- Directions for this task
For the data below, work out how many lines contain the word "drawn" and supply only that number.

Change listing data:
↓↓↓

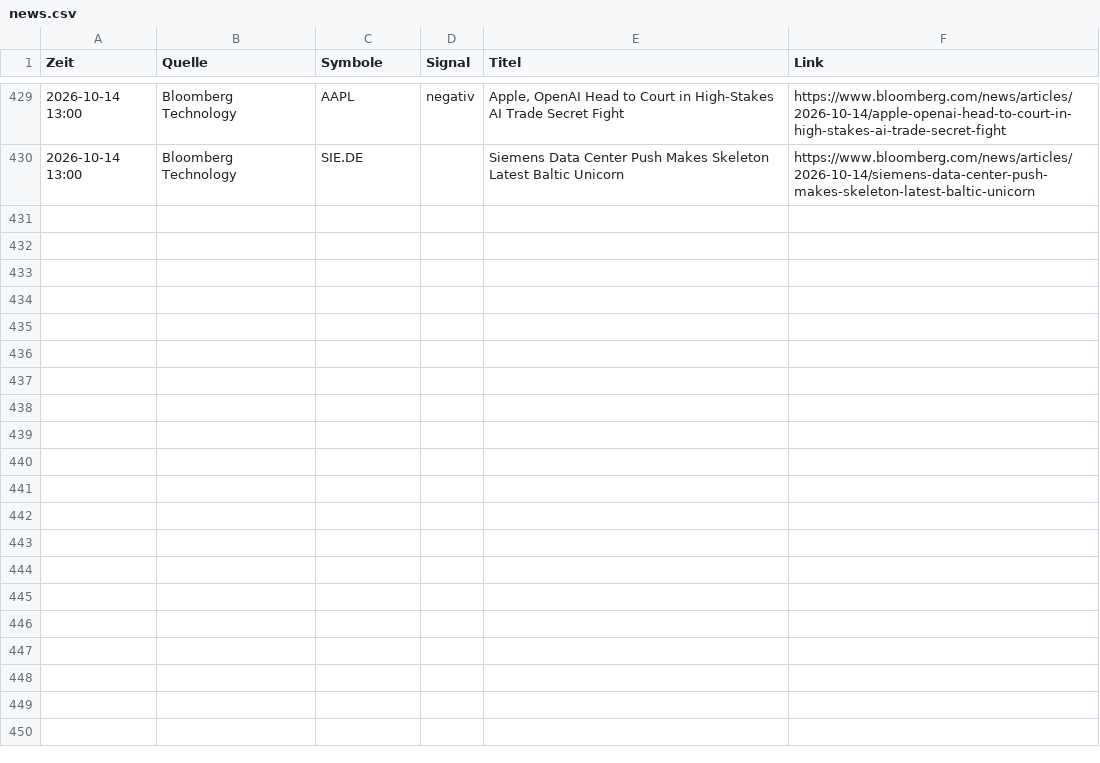
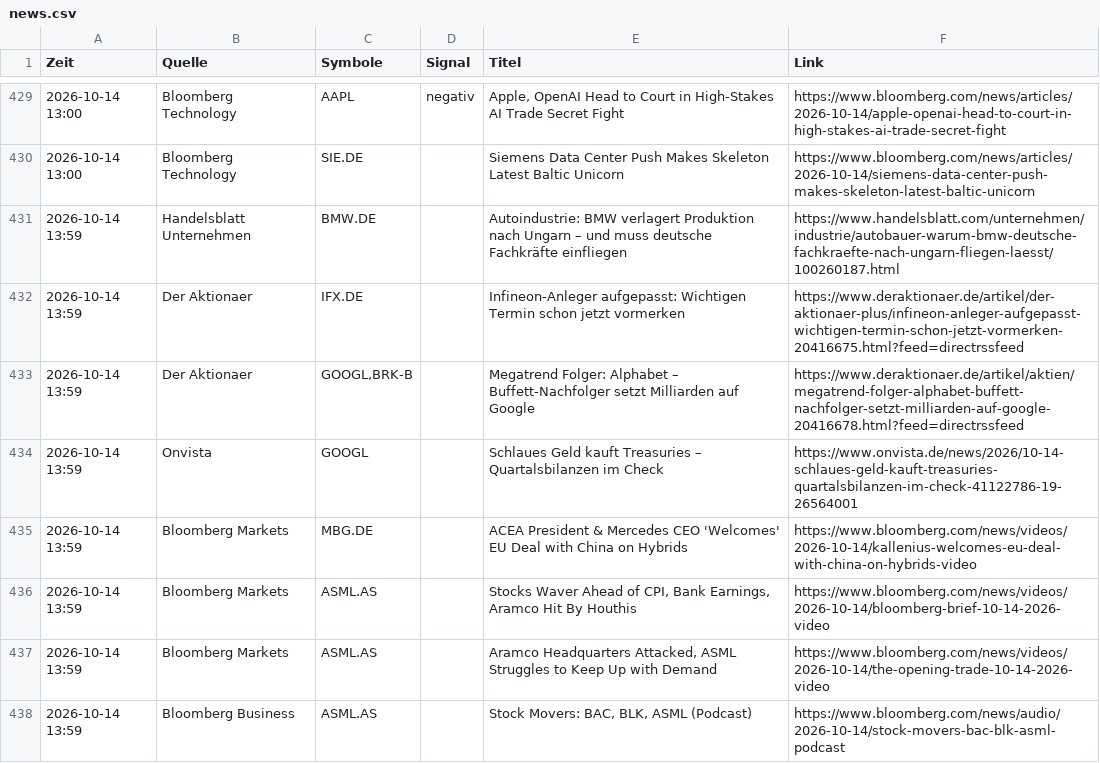
Before and after one commit to Niklaswe295/aktien-waechter, a CSV file: news.csv, drawn as a sheet; only a part is shown, gaps mark what is left out; the diff names each change by its address in the sheet, - before the commit and + after, or states it on an @@ line.

```diff
--- a/news.csv
+++ b/news.csv
+row 431: 2026-10-14 13:59 | Handelsblatt Unternehmen | BMW.DE |  | Autoindustrie: BMW verlagert Produktion nach Ungarn – und muss deutsche Fachkräfte einfliegen | https://www.handelsblatt.com/unternehmen/industrie/autobauer-warum-bmw-deutsche-fachkraefte-nach-ungarn-fliegen-laesst/100260187.html
+row 432: 2026-10-14 13:59 | Der Aktionaer | IFX.DE |  | Infineon-Anleger aufgepasst: Wichtigen Termin schon jetzt vormerken | https://www.deraktionaer.de/artikel/der-aktionaer-plus/infineon-anleger-aufgepasst-wichtigen-termin-schon-jetzt-vormerken-20416675.html?feed=directrssfeed
+row 433: 2026-10-14 13:59 | Der Aktionaer | GOOGL,BRK-B |  | Megatrend Folger: Alphabet – Buffett-Nachfolger setzt Milliarden auf Google | https://www.deraktionaer.de/artikel/aktien/megatrend-folger-alphabet-buffett-nachfolger-setzt-milliarden-auf-google-20416678.html?feed=directrssfeed
+row 434: 2026-10-14 13:59 | Onvista | GOOGL |  | Schlaues Geld kauft Treasuries – Quartalsbilanzen im Check | https://www.onvista.de/news/2026/10-14-schlaues-geld-kauft-treasuries-quartalsbilanzen-im-check-41122786-19-26564001
+row 435: 2026-10-14 13:59 | Bloomberg Markets | MBG.DE |  | ACEA President & Mercedes CEO 'Welcomes' EU Deal with China on Hybrids | https://www.bloomberg.com/news/videos/2026-10-14/kallenius-welcomes-eu-deal-with-china-on-hybrids-video
+row 436: 2026-10-14 13:59 | Bloomberg Markets | ASML.AS |  | Stocks Waver Ahead of CPI, Bank Earnings, Aramco Hit By Houthis | https://www.bloomberg.com/news/videos/2026-10-14/bloomberg-brief-10-14-2026-video
+row 437: 2026-10-14 13:59 | Bloomberg Markets | ASML.AS |  | Aramco Headquarters Attacked, ASML Struggles to Keep Up with Demand | https://www.bloomberg.com/news/videos/2026-10-14/the-opening-trade-10-14-2026-video
+row 438: 2026-10-14 13:59 | Bloomberg Business | ASML.AS |  | Stock Movers: BAC, BLK, ASML (Podcast) | https://www.bloomberg.com/news/audio/2026-10-14/stock-movers-bac-blk-asml-podcast
```
Also changed, not shown: 1 other file.
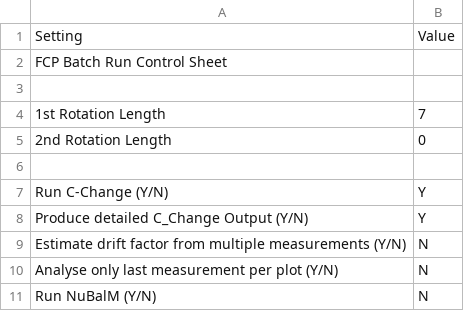
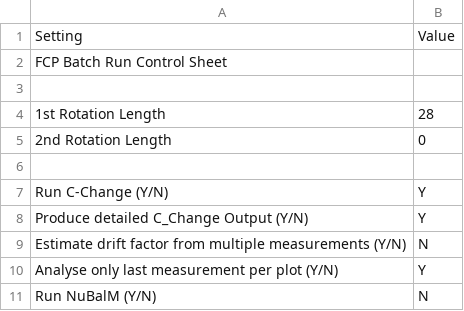
Before and after one commit to StevenDovey/CPredictor, a CSV file: examples/csv_inputs/c_change_control.csv, drawn as a sheet; the diff names each change by its address in the sheet, - before the commit and + after, or states it on an @@ line.

```diff
--- a/examples/csv_inputs/c_change_control.csv
+++ b/examples/csv_inputs/c_change_control.csv
-B4: 7
+B4: 28
-B10: N
+B10: Y
```
Also changed, not shown: 13 other files.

↑↑↑

- Result for this exercise
2